◆ WHAT YOU ARE ASKED TO DO
Using the data that follows, give the number of lines where the string "detection" occurs, and nothing else.

□ □ □ □ □ □ □

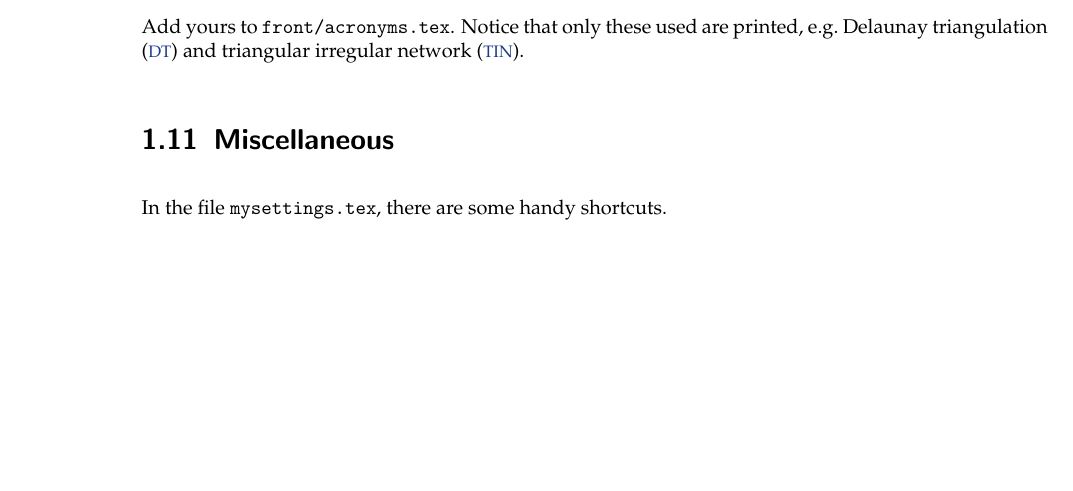
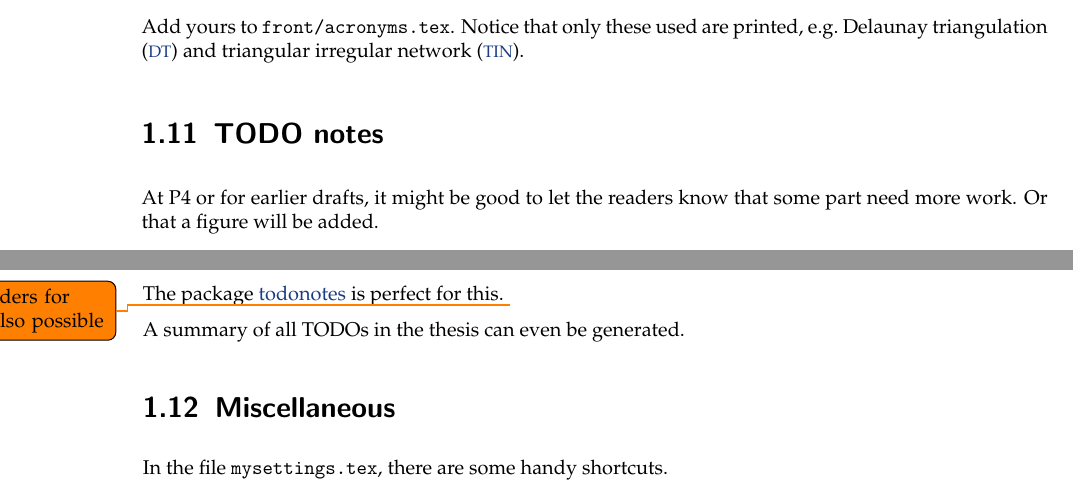
Before and after one commit to tudelft3d/msc_geomatics_thesis_template, a LaTeX thesis (thesis.tex, which reads chapters/introduction.tex): part of page 23 of 33 before the commit and two parts of pages 23 and 24 of 33 after it, the two joined at a grey line, cut so that both start at the same text, the shorter picture padded with empty space. Compiled offline with pdfLaTeX.

Commit message:
Add how to add todonotes

```diff
--- a/chapters/introduction.tex
+++ b/chapters/introduction.tex
@@ -264,6 +264,19 @@ Notice that only these used are printed, \eg\ \ac{dt} and \ac{tin}.
 
 %%%
 %
+\section{TODO notes}%
+\label{sec:todo}
+
+At P4 or for earlier drafts, it might be good to let the readers know that some part need more work.
+Or that a figure will be added.
+
+The package \href{http://tug.ctan.org/macros/latex/contrib/todonotes/todonotes.pdf}{todonotes} is perfect for this.
+\todo{adding holders for figures is also possible}
+
+A summary of all TODOs in the thesis can even be generated.
+
+%%%
+%
 \section{Miscellaneous}%
 \label{sec:misc}
 
--- a/thesis.tex
+++ b/thesis.tex
@@ -26,6 +26,9 @@
 \usepackage[usenames,dvipsnames]{xcolor}
 \usepackage{graphicx}
 \usepackage{pdfpages}
+\usepackage{todonotes}
+
+
 
 
 \input{mysettings}
```
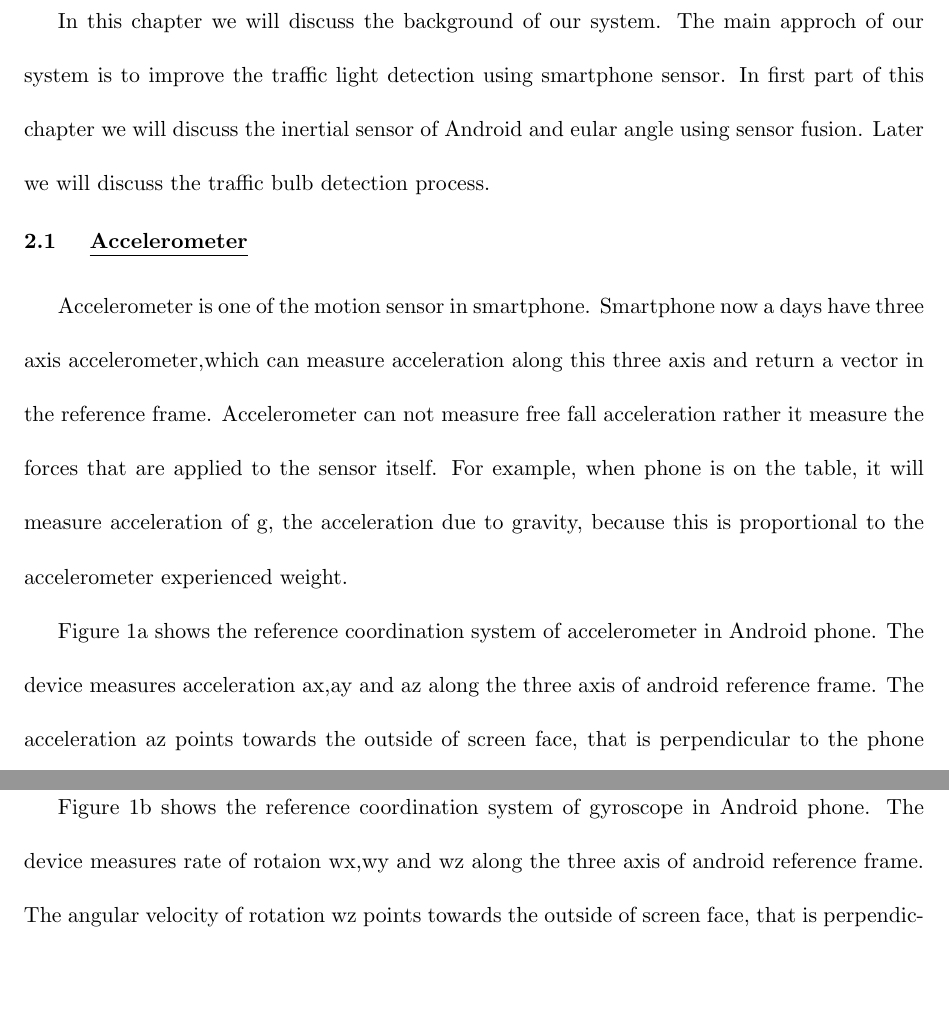
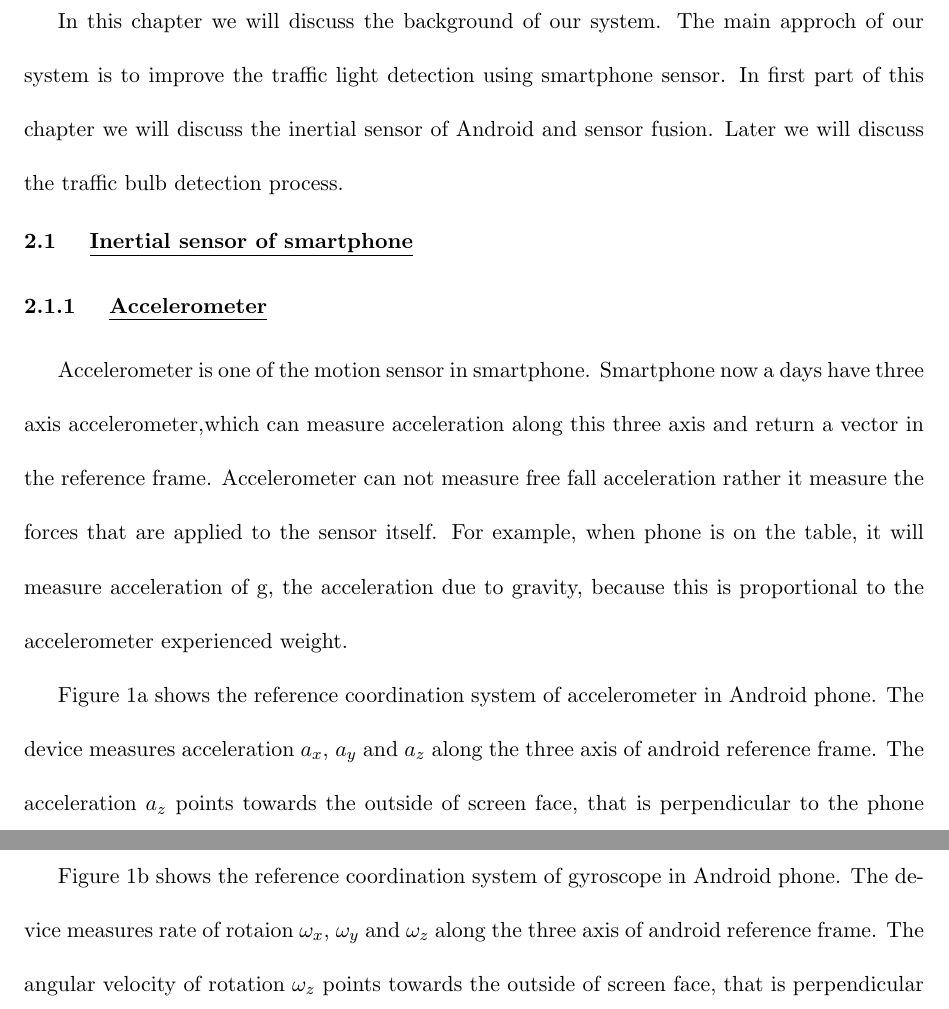
Before and after one commit to nakhan51/thesis, a LaTeX thesis (paper.tex, which reads background.tex): two parts of pages 10 and 12 of 31 before the commit and two parts of pages 10 and 11 of 31 after it, joined at a grey line, cut so that both start at the same text, the shorter picture padded with empty space. Compiled offline with pdfLaTeX.

Commit message:
modified background

```diff
--- a/background.tex
+++ b/background.tex
@@ -2,16 +2,16 @@
 \label{c:background}
 In this chapter we will discuss the background of our system.
 The main approch of our system is to improve the traffic light detection using smartphone sensor.
-In first part of this chapter we will discuss the inertial sensor of Android and eular angle using sensor fusion.
+In first part of this chapter we will discuss the inertial sensor of Android and sensor fusion.
 Later we will discuss the traffic bulb detection process.
 
-\section{Accelerometer}
+\section{Inertial sensor of smartphone}
+\subsection{Accelerometer}
 Accelerometer is one of the motion sensor in smartphone.
 Smartphone now a days have three axis accelerometer,which can measure acceleration along this three axis and return a vector in the reference frame.
 Accelerometer can not measure free fall acceleration rather it measure the forces that are applied to the sensor itself.
 For example, when phone is on the table, it will measure acceleration of g, the acceleration due to gravity, because this is proportional to the accelerometer experienced weight.
 
 Figure \ref{f:acc} shows the reference coordination system of accelerometer in Android phone.
-The device measures acceleration ax,ay and az along the three axis of android reference frame.
-The acceleration az points towards the outside of screen face, that is perpendicular to the phone plane.
-The acceleration ax and ay are along to phone plane.
+The device measures acceleration $a_x$, $a_y$ and $a_z$ along the three axis of android reference frame.
+The acceleration $a_z$ points towards the outside of screen face, that is perpendicular to the phone plane.
@@ -34,6 +36,5 @@ MEMS gyroscope measure these variation along the three axis to estimate the rate
 Gyroscope output is quite smooth, and very responsive to small rotations.
 
 Figure \ref{f:gyro} shows the reference coordination system of gyroscope in Android phone.
-The device measures rate of rotaion wx,wy and wz along the three axis of android reference frame.
-The angular velocity of rotation wz points towards the outside of screen face, that is perpendicular to the phone plane, which is the angular velocity of phone's rotaion in X-Y plane.
-The rate of rotation wx and wy is along with the phone plane, which is the angular velocity of phone's rotaion in Y-Z plane and Z-X plane respectively.
+The device measures rate of rotaion $\omega_x$, $\omega_y$ and $\omega_z$ along the three axis of android reference frame.
+The angular velocity of rotation $\omega_z$ points towards the outside of screen face, that is perpendicular to the phone plane, which is the angular velocity of phone's rotaion in X-Y plane.
```
Also changed, not shown: background.tex (15 more changed lines).
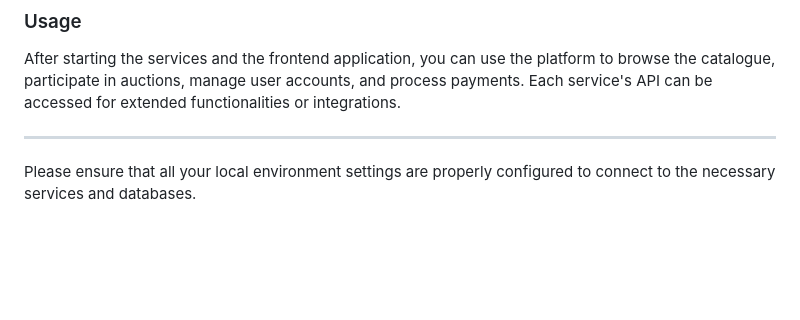
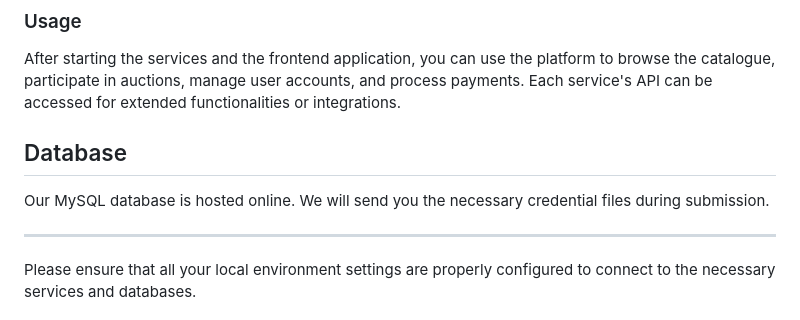
Before and after one commit to DaoudAli/EECS4413-Auction-Website, a Markdown page: README.md, the part around the change. GitHub-like rendering; blank space fills up the shorter version.

```diff
--- a/README.md
+++ b/README.md
@@ -72,6 +72,9 @@ Through these interfaces, users can view all available routes, their specificati
 
 After starting the services and the frontend application, you can use the platform to browse the catalogue, participate in auctions, manage user accounts, and process payments. Each service's API can be accessed for extended functionalities or integrations.
 
+## Database
+Our MySQL database is hosted online. We will send you the necessary credential files during submission.
+
 ---
 
 Please ensure that all your local environment settings are properly configured to connect to the necessary services and databases.
```
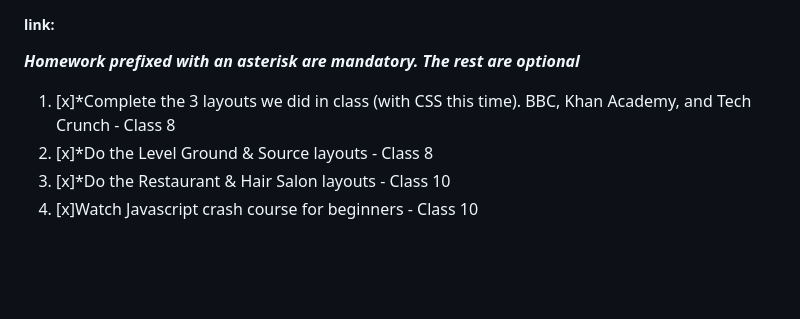
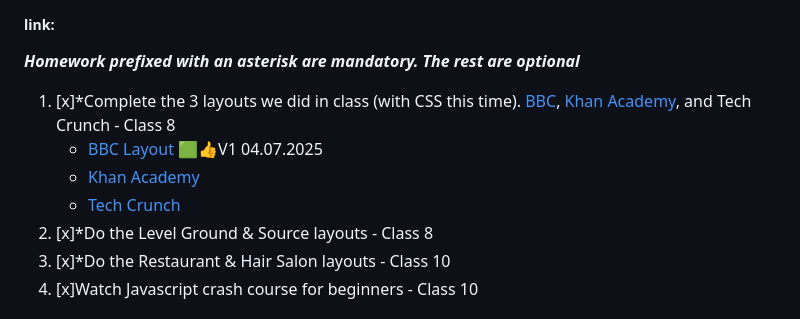
Before and after one commit to Romeo899/100dev, a Markdown page: class_8_11/README.md, the part around the change printed below. GitHub-like rendering; blank space fills up the shorter version.

Commit message:
Class 8 | Khan Academy started

```diff
--- a/class_8_11/README.md
+++ b/class_8_11/README.md
@@ -2,7 +2,10 @@
 ## Task List:
 ##### link:
 ***Homework prefixed with an asterisk are mandatory. The rest are optional***
-1. [x]*Complete the 3 layouts we did in class (with CSS this time). BBC, Khan Academy, and Tech Crunch - Class 8
+1. [x]*Complete the 3 layouts we did in class (with CSS this time). [BBC](./images/bbc-image.png), [Khan Academy](./images/khan-academy.png), and Tech Crunch - Class 8
+    - [BBC Layout](./images/BBCLayoutAttempt.png) 🟩👍V1 04.07.2025
+    - [Khan Academy]()
+    - [Tech Crunch]()
 2. [x]*Do the Level Ground & Source layouts - Class 8
 3. [x]*Do the Restaurant & Hair Salon layouts - Class 10
 4. [x]Watch Javascript crash course for beginners - Class 10
```
Also changed, not shown: other parts of class_8_11/README.md (+11 -1 lines), class_8_11/images/khan-academy.png (added), 4 other files.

□ □ □ □ □ □ □

◆ SOLUTION TO THIS TASK
2